support agility so we often use scrum to remove the constraints for agility when we bring it down the entire process down to let’s say a two-week sprint a lot of things that weren’t visible when we’re doing on 10 or 12 month project become very visible it’s kind of like taking a microscope and looking at what’s going on so we use scrum when we see all these things to remove waste we optimize productivity we only build the valuable stuff we don’t and more importantly than only building the valuable stuff is we don’t go the low value stuff hard to be agile if you have to maintain a lot of low value stuff we also weave around development constraints such as is our system capable of having small releases and weave around customer constraints such as are they able to absorb releases frequently gift for being agile and this allows us to go after some very very inexpensive low-hanging fruit for instance if we have a cross-functional self-organizing team not a hard thing to have we have found that those teams are one hundred percent more productive than if you have a team that’s being managed and directed and told what to do wow that’s an incredible savings for very little effort the second thing that we found is that if you are only building the most valuable stuff iteration sprint by sprint by Sprint and you stop when you have the most failure you can and what’s needed you often don’t build sixty percent of the stuff that you used to build before so stopping earlier than used to before reduces the cost of a project by at least half not only that you don’t have to sustain to maintain and enhance that low value stuff so that may be another counter fifteen percent savings so rather than going out and buying something like rough or something like that for four or five million dollars these are very low hanging common-sense things that you can do to vastly increase your capability to be productive be agile so that’s how scrum becomes a tool to become agile now what we found when organizations start using scrum when they reduce it from that long cycle down to a sprint of let’s say two weeks we find that those organizations start running into what we call scrum buzz and what these I’m not sure how that works in French and Xavier can chip in if this doesn’t make any sense but a scrum but is someone saying that they want to use scrum but they can’t because there are some problems that they’re running into that make it very very hard you scrum and so scrum butts are a reflection of the cultural attitudes and traditional practices in your organization on that are that’s crumbs running to a typical a syntax of a scrum but is it always he has this part we use scrum that’s the start but and then whatever the reason is the daily scrum meetings are too much overhead and then the workaround because the team members don’t need to meet so often so we only have them once a week unless we need them more or less often so it’s got the scrum then it’s got the think problem that ran into and then it’s got to work around in which they’ve modified scrum so that they don’t have that problem anymore so we often view scrum as like your mother-in-law those of you that are married this will make sense those of you that aren’t married this will be at what you may face the mother-in-law is the person who always knew that her son or daughter could have married better and she intends to help you become good enough for her son or daughter and by adopting scrum you have just invited this dear lady to come live with you so that she can continually point out the reasons why you can’t build softer in a way that supports agility and of course you cherish that because there’s nothing more fun than having someone continually point out everything that you’re doing wrong so you can either at that point listen carefully take notes and leave you can create a list of improvements that you may consume your whole life or you can take tape and put it over her mouth so you don’t have to listen to her

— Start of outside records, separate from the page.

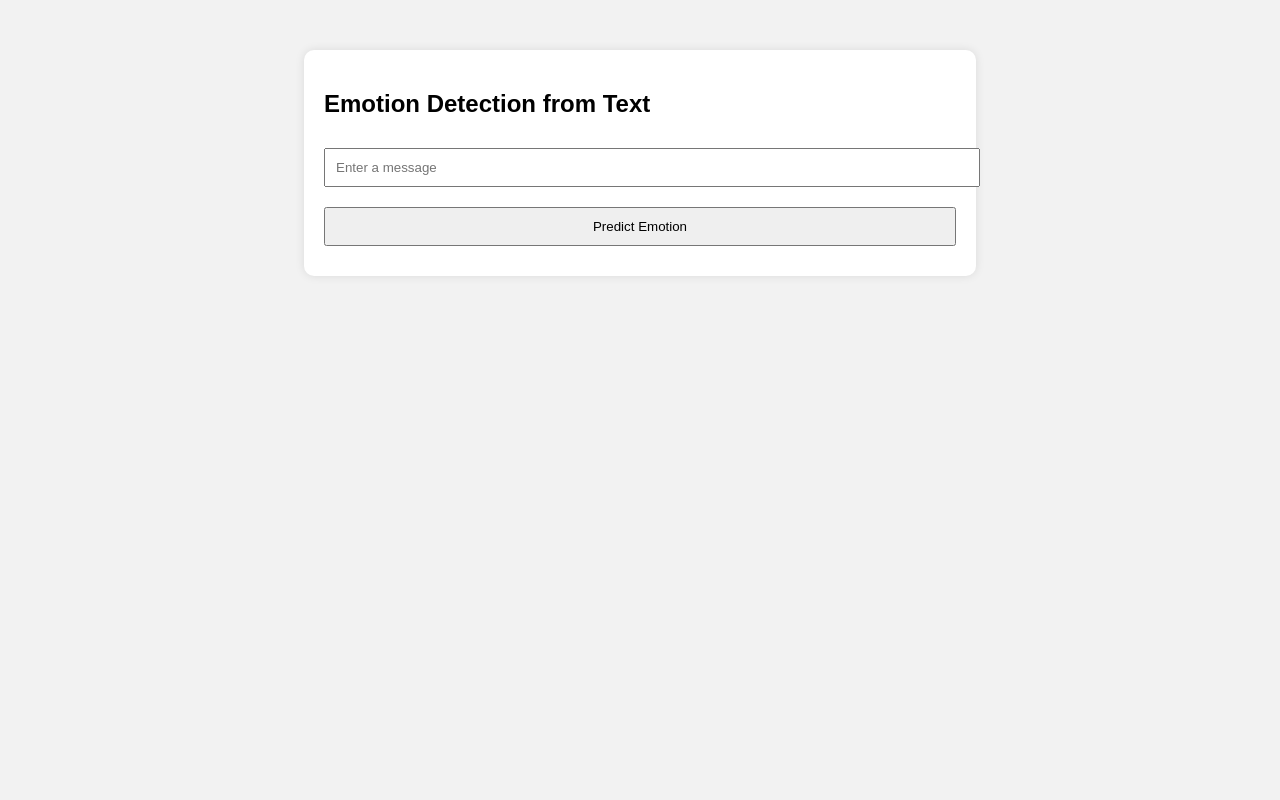
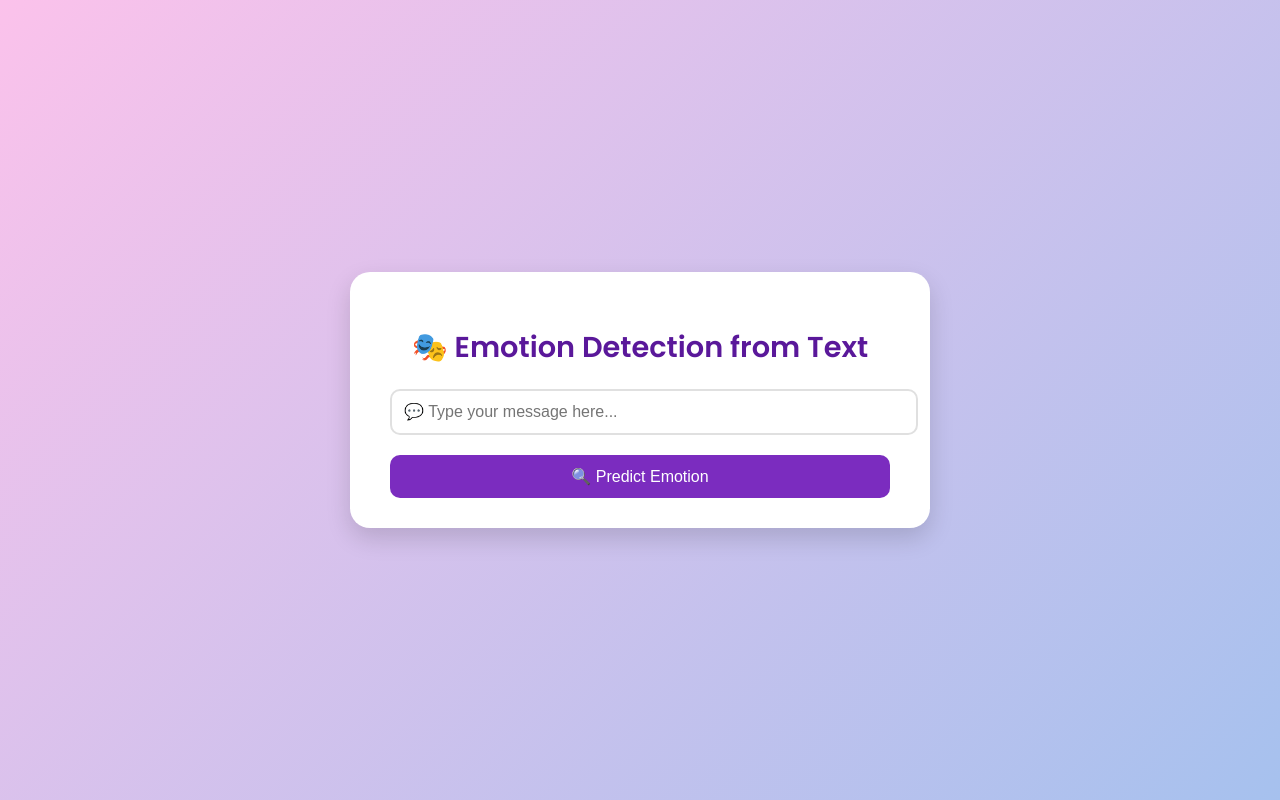
Before and after one commit to Sathish-ship-it007/ML-and-AI-Projects, a Flask app: page / in a window 1280 px wide. Run offline with Flask 3, Linux system fonts and the light colour scheme; parts of the project's set-up code (start-up, migrations or seed data) failed here and were passed over.

Commit message:
Modified HTML and CSS script

```diff
--- a/Emotion-detection-from-text/static/style.css
+++ b/Emotion-detection-from-text/static/style.css
@@ -1,19 +1,81 @@
+/* Base Styles */
 body {
-    font-family: Arial, sans-serif;
-    background-color: #f2f2f2;
+    font-family: 'Poppins', sans-serif;
+    background: linear-gradient(135deg, #fbc2eb 0%, #a6c1ee 100%);
+    margin: 0;
+    padding: 0;
 }
 
+/* Centering Wrapper */
+.wrapper {
+    display: flex;
+    justify-content: center;
+    align-items: center;
+    height: 100vh;
+}
+
+/* Container Box */
 .container {
-    width: 50%;
-    margin: auto;
-    padding: 20px;
-    background-color: white;
+    background-color: #ffffff;
+    padding: 30px 40px;
+    border-radius: 20px;
+    box-shadow: 0 10px 25px rgba(0, 0, 0, 0.15);
+    width: 100%;
+    max-width: 500px;
+    text-align: center;
+}
+
+/* Heading */
+.container h2 {
+    margin-bottom: 20px;
+    font-size: 1.8rem;
+    color: #5a189a;
+}
+
+/* Form Input */
+input[type="text"] {
+    width: 100%;
+    padding: 12px;
+    border: 2px solid #e0e0e0;
     border-radius: 10px;
-    margin-top: 50px;
-    box-shadow: 0 0 10px rgba(0, 0, 0, 0.1);
+    font-size: 1rem;
+    margin-bottom: 20px;
+    transition: all 0.3s;
 }
-input, button {
-    padding: 10px;
-    margin: 10px 0;
+
+input[type="text"]:focus {
+    border-color: #9d4edd;
+    box-shadow: 0 0 5px rgba(157, 78, 221, 0.2);
+    outline: none;
+}
+
+/* Button */
+button {
+    background-color: #7b2cbf;
+    color: white;
+    padding: 12px;
+    border: none;
+    border-radius: 10px;
     width: 100%;
+    font-size: 1rem;
+    cursor: pointer;
+    transition: background-color 0.3s;
 }
+
+button:hover {
+    background-color: #5a189a;
+}
+
+/* Result Output */
+.result {
+    margin-top: 25px;
+    background: #f3f0ff;
+    padding: 15px;
+    border-radius: 10px;
+    font-size: 1.1rem;
+}
+
+.result .emotion {
+    color: #3c096c;
+    font-weight: 600;
+}
--- a/Emotion-detection-from-text/templates/index.html
+++ b/Emotion-detection-from-text/templates/index.html
@@ -1,19 +1,27 @@
 <!DOCTYPE html>
-<html>
+<html lang="en">
 <head>
-    <title>Emotion Detection</title>
+    <meta charset="UTF-8">
+    <title>😊 Emotion Detection</title>
+    <link rel="icon" href="/static/emotion.png" type="image/png">
     <link rel="stylesheet" href="/static/style.css">
+    <link href="https://fonts.googleapis.com/css2?family=Poppins:wght@400;600&display=swap" rel="stylesheet">
 </head>
 <body>
-    <div class="container">
-        <h2>Emotion Detection from Text</h2>
-        <form method="POST" action="/predict">
-            <input type="text" name="message" placeholder="Enter a message" required>
-            <button type="submit">Predict Emotion</button>
-        </form>
-        {% if emotion %}
-            <p><strong>Predicted Emotion:</strong> {{ emotion }}</p>
-        {% endif %}
+    <div class="wrapper">
+        <div class="container">
+            <h2>🎭 Emotion Detection from Text</h2>
+            <form method="POST" action="/predict">
+                <input type="text" name="message" placeholder="💬 Type your message here..." required>
+                <button type="submit">🔍 Predict Emotion</button>
+            </form>
+
+            {% if emotion %}
+                <div class="result">
+                    <p>🎉 <strong>Predicted Emotion:</strong> <span class="emotion">{{ emotion }}</span></p>
+                </div>
+            {% endif %}
+        </div>
     </div>
 </body>
 </html>
```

anymore a scrum but is the equivalent of the tape over her mouth rather than listening to what scrum saying you have changed scrum so you don’t hear it anymore so for instance the daily scrum it is a just-in-time planning me and it’s intended to reduce technical debt that is when people do things that don’t don’t work together with what other people are doing the effort to undo them is much greater than if you would simply done them right up front and so we meet every day and look at where we are during the Sprint so that we can readjust our work that we’re going to do for the next day to optimize the chances of us delivering what we’ve said very very valuable point for optimizing productivity and value you eliminated and you immediately start incurring technical debt so this is a scrum adoption profile the really good news is that as a 2008 more organizations are using agile and waterfall and the bulk of those that are using agile are using scrum however what we thought what we in fact have found this is Jeff subtle and myself is there of those using scrum on most of them are in the scrum Buffy’s that is they have found many things culturally and organizationally and technically that make it so they can’t do it er ative incremental high-value just in time planning with a solid increment at the end of every sprint and so they either have subsided into an organization which is only partially there and won’t ever go further or they have taken all those things that they can’t do and this is an action plan for them to continual improving until they really are an agile organization so that’s the right-hand the tailing edge of these of the distribution is those are those that are really using scrum now that is a really good thing that we’ve gotten so many organizations that far or even into improving however what Jeff and I have noticed is that many of these people organizations that have achieved excellence when the person who is leading that effort the vice president of engineering the CEO someone like that when they leave the organization the organization slips back bit by bit doing things that it used to and the excellence is laws they’re still better than they were but that leadership that helps them and gives them the direction to be epsilon is gone and the existing culture ways in which people are scented way in which people are promoted way in which people work together goes away as the way it used to happen reasserts itself little discouraging but you know Jeff and I will get over it America we have ideas about what we could do about it some of the things that scrum does on the current culture that caused this to happen is when you’re using scrum empirical replaces predicted this means that the art of the possible doing the best you can replaces just wanting something and hoping that if you say you want it loudly enough it will happen and when someone who is used to empirical management leaves and you hire a new predictive manager everything slides back we also have the idea that transparency is value neutral that is very much like the Abraham Lincoln quote we want to see where we are so we can make decisions about what to do so we do want to see waste we do want to see impediments we want do you want to see when we don’t do what we said we would so we can make the best decision possible now if you have someone that they’ll use that you will do well if you have a new directors top manager come in who has always survived because he or she’s good at politics that transparency is horrible because it disables politics politics only survives when things aren’t clear authority moves down the organization scrum teams are self organizing and self-management and accountability is very specific if you have someone come into the organization after he excellent and they believe that the only way that things will work is if they tell people what to do because they’re so smart scrum will suffer agility will suffer and also I’m scrum and LD require more work you have to pay attention to what’s going on look at things that you may not want to see and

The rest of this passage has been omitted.